The Cipher Suite
Forward Secrecy ensures the integrity of a session key in the event that a long-term key is compromised. PFS accomplishes this by enforcing the derivation of a new key for each and every session.
This means that when the private key gets compromised it cannot be used to decrypt recorded SSL traffic.
The cipher suites that provide Perfect Forward Secrecy are those that use an ephemeral form of the Diffie-Hellman key exchange. Their disadvantage is their overhead, which can be improved by using the elliptic curve variants.
The following two ciphersuites are recommended by me, and the latter by the Mozilla Foundation.
The recommended cipher suite:
The recommended cipher suite for backwards compatibility (IE6/WinXP):
If your version of OpenSSL is old, unavailable ciphers will be discarded automatically.
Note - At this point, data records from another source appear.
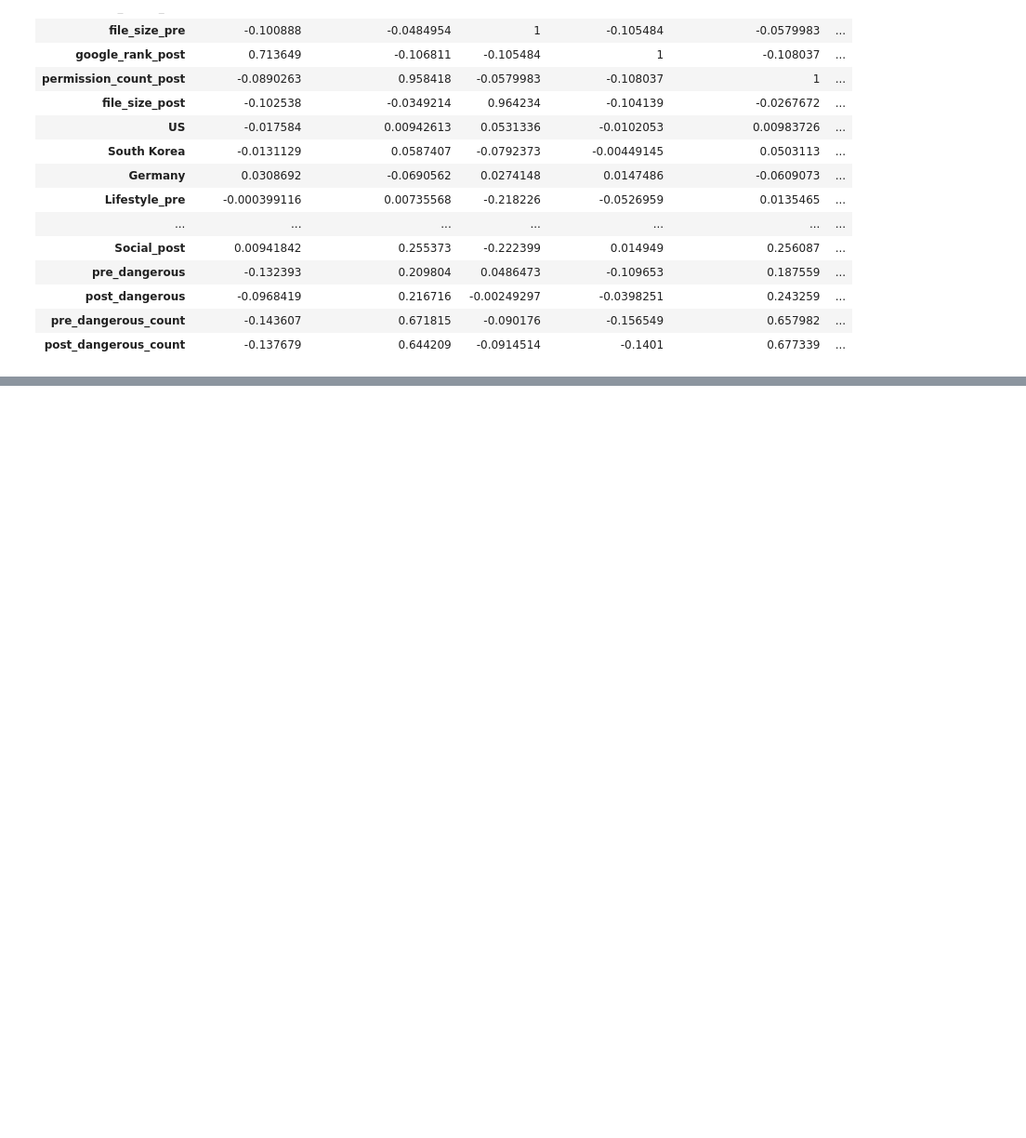
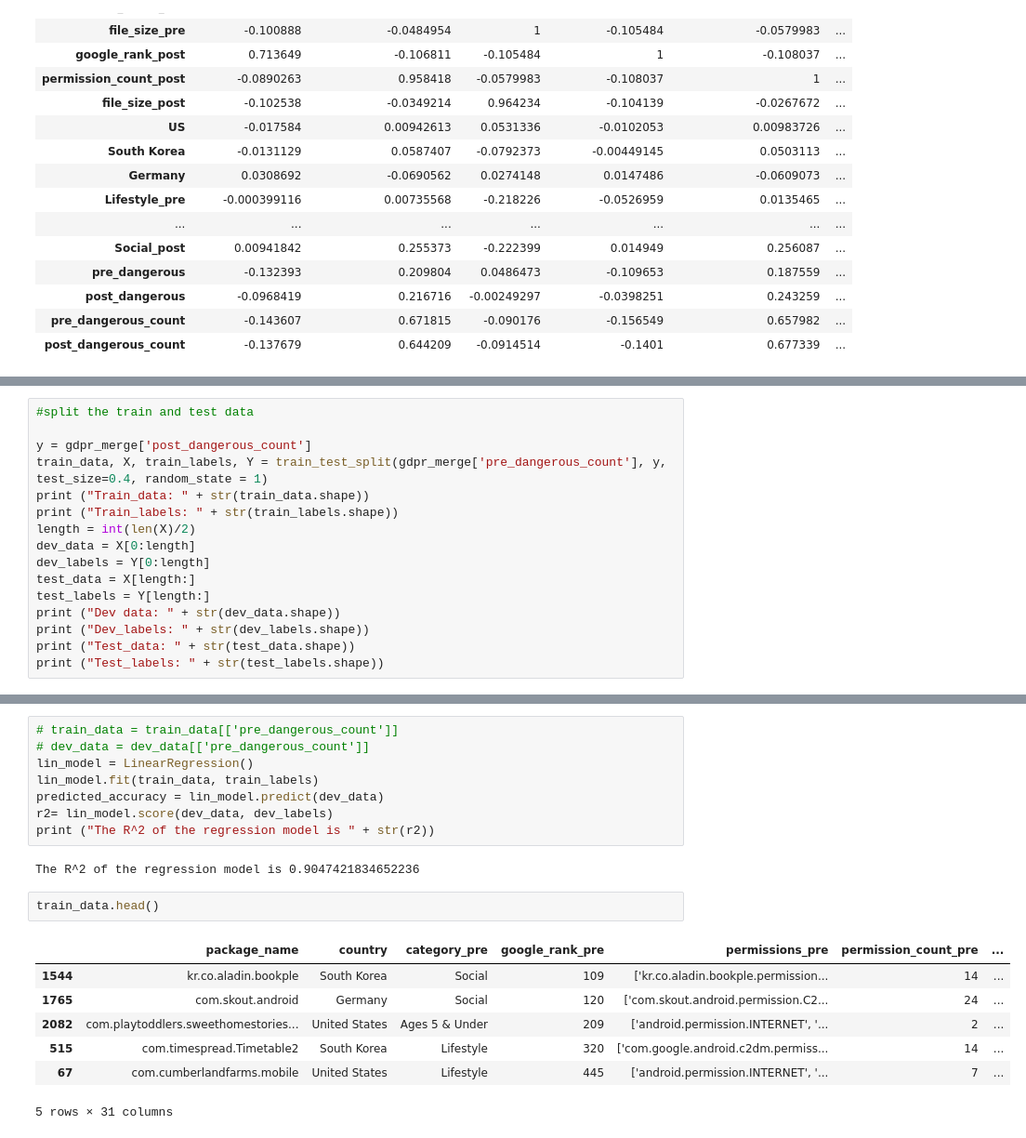
Before and after one commit to JBPelzner/w207_Final, a Jupyter notebook: gdpr_final.ipynb, the cells around one changed output, grey strips where cells are left out. Shown at 93% size. Saved outputs shown, nothing was run; the diff lists cells and outputs as text; blank space fills up the shorter version.

```diff
--- a/gdpr_final.ipynb
+++ b/gdpr_final.ipynb
@@ -641,0 +823,16 @@ corr.style.background_gradient(cmap='coolwarm')
+# %%
+#split the train and test data
+
+y = gdpr_merge['post_dangerous_count']
+train_data, X, train_labels, Y = train_test_split(gdpr_merge['pre_dangerous_count'], y, test_size=0.4, random_state = 1)
+print ("Train_data: " + str(train_data.shape))
+print ("Train_labels: " + str(train_labels.shape))
+length = int(len(X)/2)
+dev_data = X[0:length]
+dev_labels = Y[0:length]
+test_data = X[length:]
+test_labels = Y[length:]
+print ("Dev data: " + str(dev_data.shape))
+print ("Dev_labels: " + str(dev_labels.shape))
+print ("Test_data: " + str(test_data.shape))
+print ("Test_labels: " + str(test_labels.shape))
@@ -641,0 +874,20 @@ corr.style.background_gradient(cmap='coolwarm')
+# %%
+# train_data = train_data[['pre_dangerous_count']]
+# dev_data = dev_data[['pre_dangerous_count']]
+lin_model = LinearRegression()
+lin_model.fit(train_data, train_labels)
+predicted_accuracy = lin_model.predict(dev_data)
+r2= lin_model.score(dev_data, dev_labels)
+print ("The R^2 of the regression model is " + str(r2))
+# %% [output]
+The R^2 of the regression model is 0.9047421834652236
+# %%
+train_data.head()
+# %% [output]
+|  | package_name | country | category_pre | google_rank_pre | permissions_pre | permission_count_pre | ... |
+| 1544 | kr.co.aladin.bookple | South Korea | Social | 109 | ['kr.co.aladin.bookple.permission... | 14 | ... |
+| 1765 | com.skout.android | Germany | Social | 120 | ['com.skout.android.permission.C2... | 24 | ... |
+| 2082 | com.playtoddlers.sweethomestories... | United States | Ages 5 & Under | 209 | ['android.permission.INTERNET', '... | 2 | ... |
+| 515 | com.timespread.Timetable2 | South Korea | Lifestyle | 320 | ['com.google.android.c2dm.permiss... | 14 | ... |
+| 67 | com.cumberlandfarms.mobile | United States | Lifestyle | 445 | ['android.permission.INTERNET', '... | 7 | ... |
+5 rows × 31 columns
```
Also changed, not shown: parts of 49 cells of this notebook.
Always use the full ciphersuite above and let OpenSSL pick the ones it supports.
The ordering of a ciphersuite is very important because it decides which algorithms are going to be selected in priority. The recommendation above prioritizes algorithms that provide perfect forward secrecy.
Older versions of OpenSSL may not return the full list of algorithms. AES-GCM and some ECDHE are fairly recent, and not present on most versions of OpenSSL shipped with Ubuntu or RHEL.
If your site can be accessed over HTTPS, then you may need to update older versions of AdSense ad code to avoid the AdSense script being blocked as mixed content. If your AdSense ad code has a script starting with “http://”, then you should update it to “https://” instead:
The HTTPS version of the ad code is also safe for HTTP pages; you don’t need to serve two different versions.
The SSL-compatible ad code also works on HTTP sites and doesn’t change how ads are served on these sites.
WordPress creator and Automattic founder Matt Mullenweg announced today that upcoming versions of the WordPress CMS would include features that would require hosts to support HTTPS.
Without providing any details on what these features are, Mullenweg said that it was time for the WordPress team to start pushing their followers to implement HTTPS for their sites.
WordPress.com already provides free HTTPS
WordPress is currently available as an open-source CMS provided by The WordPress Foundation, but also as a hosted blogging platform provided by Automattic.
In April 2016, Automattic announced free HTTPS for the majority of WordPress.com blogs via Let’s Encrypt, a joint EFF-Mozilla project that provides free SSL certificates for any site that wishes to support HTTPS.
Starting with early 2017, The WordPress Foundation, through its wordpress.org project, will start to promote hosting platforms that provide an SSL certificate for their clients.this is because future WordPress versions would “require hosts to have HTTPS available,” and the WordPress team would like to see as many hosting providers and clients start to migrate their sites to HTTPS in the meantime.